• TASK DESCRIPTION
All of the entries below, duplicated exactly, make up the answer.
-------- INPUT MATERIAL
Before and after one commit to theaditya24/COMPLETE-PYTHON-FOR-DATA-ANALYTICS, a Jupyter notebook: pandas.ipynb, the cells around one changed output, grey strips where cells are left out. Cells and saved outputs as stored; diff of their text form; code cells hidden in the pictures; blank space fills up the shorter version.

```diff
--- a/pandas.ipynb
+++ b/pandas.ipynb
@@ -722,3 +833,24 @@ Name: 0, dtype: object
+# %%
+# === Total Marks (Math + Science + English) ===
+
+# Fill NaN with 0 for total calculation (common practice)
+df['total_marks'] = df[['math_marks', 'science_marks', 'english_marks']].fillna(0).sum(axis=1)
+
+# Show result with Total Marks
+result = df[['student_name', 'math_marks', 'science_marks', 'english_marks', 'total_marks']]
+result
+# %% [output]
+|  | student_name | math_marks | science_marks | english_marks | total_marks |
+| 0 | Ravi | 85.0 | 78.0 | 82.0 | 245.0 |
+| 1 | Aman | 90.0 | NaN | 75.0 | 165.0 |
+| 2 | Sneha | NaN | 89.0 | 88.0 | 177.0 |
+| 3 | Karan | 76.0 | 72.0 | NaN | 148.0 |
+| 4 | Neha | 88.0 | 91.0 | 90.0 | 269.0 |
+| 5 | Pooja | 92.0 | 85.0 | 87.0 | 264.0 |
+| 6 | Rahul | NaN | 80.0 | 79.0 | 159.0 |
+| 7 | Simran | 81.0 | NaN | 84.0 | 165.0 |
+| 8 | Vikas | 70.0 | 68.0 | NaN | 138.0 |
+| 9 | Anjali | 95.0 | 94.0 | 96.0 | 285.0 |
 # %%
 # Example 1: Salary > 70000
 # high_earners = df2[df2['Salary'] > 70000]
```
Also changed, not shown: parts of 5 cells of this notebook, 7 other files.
----------------
• RESPONSE
Before and after one commit to theaditya24/COMPLETE-PYTHON-FOR-DATA-ANALYTICS, a Jupyter notebook: pandas.ipynb, the cells around one changed output, grey strips where cells are left out. Cells and saved outputs as stored; diff of their text form; code cells hidden in the pictures; blank space fills up the shorter version.

```diff
--- a/pandas.ipynb
+++ b/pandas.ipynb
@@ -722,3 +833,24 @@ Name: 0, dtype: object
+# %%
+# === Total Marks (Math + Science + English) ===
+
+# Fill NaN with 0 for total calculation (common practice)
+df['total_marks'] = df[['math_marks', 'science_marks', 'english_marks']].fillna(0).sum(axis=1)
+
+# Show result with Total Marks
+result = df[['student_name', 'math_marks', 'science_marks', 'english_marks', 'total_marks']]
+result
+# %% [output]
+|  | student_name | math_marks | science_marks | english_marks | total_marks |
+| 0 | Ravi | 85.0 | 78.0 | 82.0 | 245.0 |
+| 1 | Aman | 90.0 | NaN | 75.0 | 165.0 |
+| 2 | Sneha | NaN | 89.0 | 88.0 | 177.0 |
+| 3 | Karan | 76.0 | 72.0 | NaN | 148.0 |
+| 4 | Neha | 88.0 | 91.0 | 90.0 | 269.0 |
+| 5 | Pooja | 92.0 | 85.0 | 87.0 | 264.0 |
+| 6 | Rahul | NaN | 80.0 | 79.0 | 159.0 |
+| 7 | Simran | 81.0 | NaN | 84.0 | 165.0 |
+| 8 | Vikas | 70.0 | 68.0 | NaN | 138.0 |
+| 9 | Anjali | 95.0 | 94.0 | 96.0 | 285.0 |
 # %%
 # Example 1: Salary > 70000
 # high_earners = df2[df2['Salary'] > 70000]
```
Also changed, not shown: parts of 5 cells of this notebook, 7 other files.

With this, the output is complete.